The Most Important Person in America

A couple of years ago, I got my first teaching job at a high school in The Hague. I had kids who were basically high school sophomores, juniors and seniors. And I had a group of kids who were in a double language stream - the IB program. They took some really in-depth English classes and they had several other courses (art, history, biology) that were taught in English (by non-native speakers). They were about sixteen years old and were - by far - the brightest kids I had. They were way smarter and nicer than the regular kids. They weren't always well behaved, but they were generally pretty good, and their English was on its way to being pretty amazing.

I decided to play Celebrity as a little getting-to-know-you thing on the first day. (Something I would have never done with any of my other classes.) I had them write down names of well-known people - Dutch and non-Dutch.

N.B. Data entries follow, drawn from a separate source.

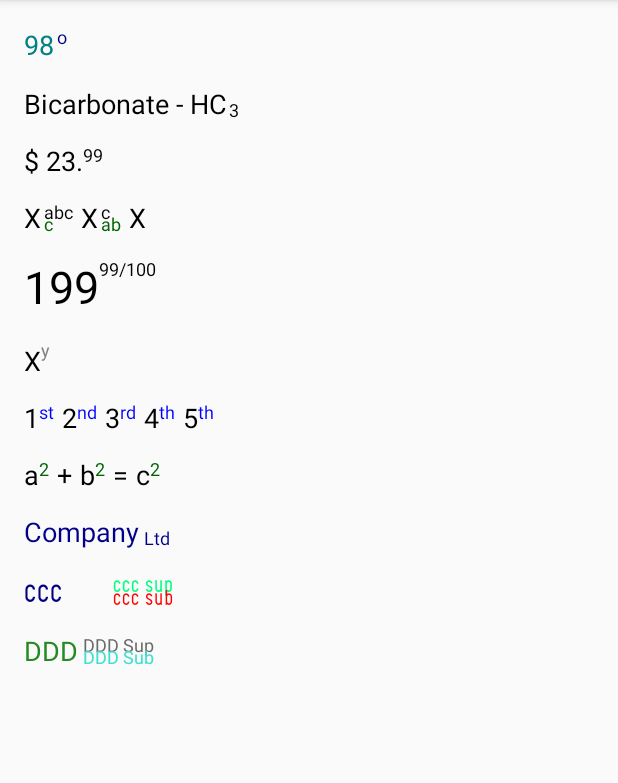
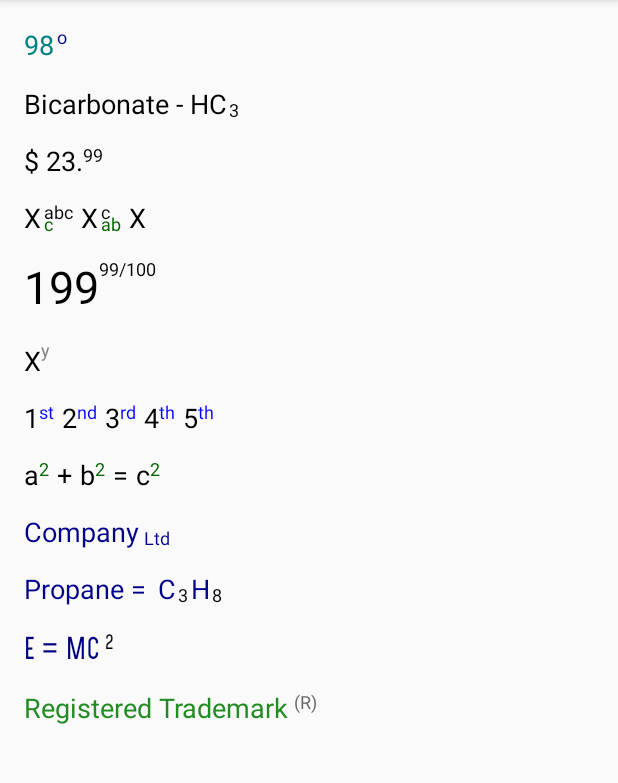
Before and after one commit to hilfritz/TextScriptView, an Android app: the screen it shows after launch (MainActivity), on a phone screen of 412 x 824 dp, the part 84-867 px from its top. Run offline under Robolectric (Android 15) with nearby library versions, the phone set to English and light mode, and no system bars.

Commit message:
added a screenshot and added a better code samples

```diff
--- a/app/src/main/java/com/hilfritz/textscriptview/MainActivity.java
+++ b/app/src/main/java/com/hilfritz/textscriptview/MainActivity.java
@@ -15,13 +15,12 @@ public class MainActivity extends AppCompatActivity {
         super.onCreate(savedInstanceState);
         setContentView(R.layout.activity_main);
         textScriptView = (TextScriptView) findViewById(R.id.textScriptView);
-        textScriptView.setText("ccc");
-        textScriptView.setSubScriptText("ccc sub");
-        textScriptView.setSuperScriptText("ccc sup");
+        textScriptView.setText("E = MC");
+        textScriptView.setSuperScriptText("2");
 
         textScriptView.setTextColor(R.color.Navy);
         textScriptView.setSubScriptTextColor(R.color.Red);
-        textScriptView.setSuperScriptTextColor(R.color.SpringGreen);
+        textScriptView.setSuperScriptTextColor(R.color.Black);
 
         textScriptView.getTextView().setTypeface(FontCache.get(FontCache.FONT_GOTCHAGOTHIC_LIGHT, this));
         textScriptView.getSuperscriptTextView().setTypeface(FontCache.get(FontCache.FONT_GOTCHAGOTHIC_LIGHT, this));
@@ -29,9 +28,8 @@ public class MainActivity extends AppCompatActivity {
 
 
         textScriptView2 = (TextScriptView) findViewById(R.id.textScriptView2);
-        textScriptView2.setText("DDD");
-        textScriptView2.setSubScriptText("DDD Sub");
-        textScriptView2.setSuperScriptText("DDD Sup");
+        textScriptView2.setText("Registered Trademark");
+        textScriptView2.setSuperScriptText("(R)");
 
         textScriptView2.setTextColor(R.color.ForestGreen);
         textScriptView2.setSubScriptTextColor(R.color.Turquoise);
--- a/app/src/main/res/layout/activity_main.xml
+++ b/app/src/main/res/layout/activity_main.xml
@@ -249,11 +249,42 @@
         app:subTextColor="@color/DarkBlue"
         android:layout_marginTop="@dimen/margin_d"
         />
+
+    <LinearLayout
+        android:orientation="horizontal"
+        android:layout_width="wrap_content"
+        android:layout_height="wrap_content">
+        <com.hilfritz.library.textscriptview.TextScriptView
+            android:layout_width="wrap_content"
+            android:layout_height="wrap_content"
+            android:layout_marginTop="@dimen/margin_d"
+            app:normalText="Propane = "
+            app:normalTextColor="@color/DarkBlue"
+            />
+        <com.hilfritz.library.textscriptview.TextScriptView
+            android:layout_width="wrap_content"
+            android:layout_height="wrap_content"
+            android:layout_marginTop="@dimen/margin_d"
+            app:normalText="C"
+            app:subText="3"
+            app:normalTextColor="@color/DarkBlue"
+            app:normalBetweenScriptMargin="1dp"
+            android:layout_marginRight="2dp"
+            />
+        <com.hilfritz.library.textscriptview.TextScriptView
+            android:layout_width="wrap_content"
+            android:layout_height="wrap_content"
+            android:layout_marginTop="@dimen/margin_d"
+            app:normalText="H"
+            app:subText="8"
+            app:normalTextColor="@color/DarkBlue"
+            app:normalBetweenScriptMargin="1dp"
+            />
+    </LinearLayout>
     <com.hilfritz.library.textscriptview.TextScriptView
         android:layout_width="wrap_content"
         android:layout_height="wrap_content"
         android:id="@+id/textScriptView"
-        app:normalBetweenScriptMargin="@dimen/margin_l"
         android:layout_marginTop="@dimen/margin_d"
         />
     <com.hilfritz.library.textscriptview.TextScriptView
@@ -265,4 +296,5 @@
 
 
 
+
 </LinearLayout>
```
Also changed, not shown: 1 other file.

We threw the names in bowl and we were off to the races. Early in the game, a girl picked a name out of the bowl. I was standing beside her, so could see who it was. She said, "He is the most important person in America."

I stepped forward and said, "Stop!" Someone had already guessed the right answer (George W. Bush), but I couldn't let that one pass. I explained that the idea of America is that no one is more important than anyone else. "All men are created equal" and all that.

"And," I continued, "if anyone is less equal than someone else, it is that man. I'll give you the point, but please, don't anyone ever make that mistake ever again." And they never did.

If someone were to say the same thing about Barack Obama, I would probably step forward then as well and make the point that in the US we don't (officially) think like that, but I would do it as a matter of course, because it's what I believe.

Yesterday was Mr. Bush's last official speech as president. (What a jackass.) And Tuesday is the big day. Yes, Bush and his staff will be out and that is great news, but more importantly, Obama will be in the driver's seat, and I'm sort of picturing him in the seat of a bulldozer, ready start cleaning things up.

There are gatherings here, but I think I'll just watch the coverage of the inauguration live at home and record the rest to watch after choir rehearsal. I almost bought tickets to a party, but I'd rather just sit here and knit while the new era begins.

3 comments:

searching for life said...

I have to say - I was just over at Mom's doing some cleaning and "they" were watching some show completely bashing Obama. It was interesting to me how they were just filling the viewers with all kinds of crap. Yes, it is interesting times ahead. I hope Barack proves everyone wrong, I really do. Love to you, Kath

Lynlee said...

I'm not even quite sure how I ended up here, but I'm totally bookmarking you.

Have a good day.

Andy Baker said...

Lynlee, Oh my God - Made. My. Day.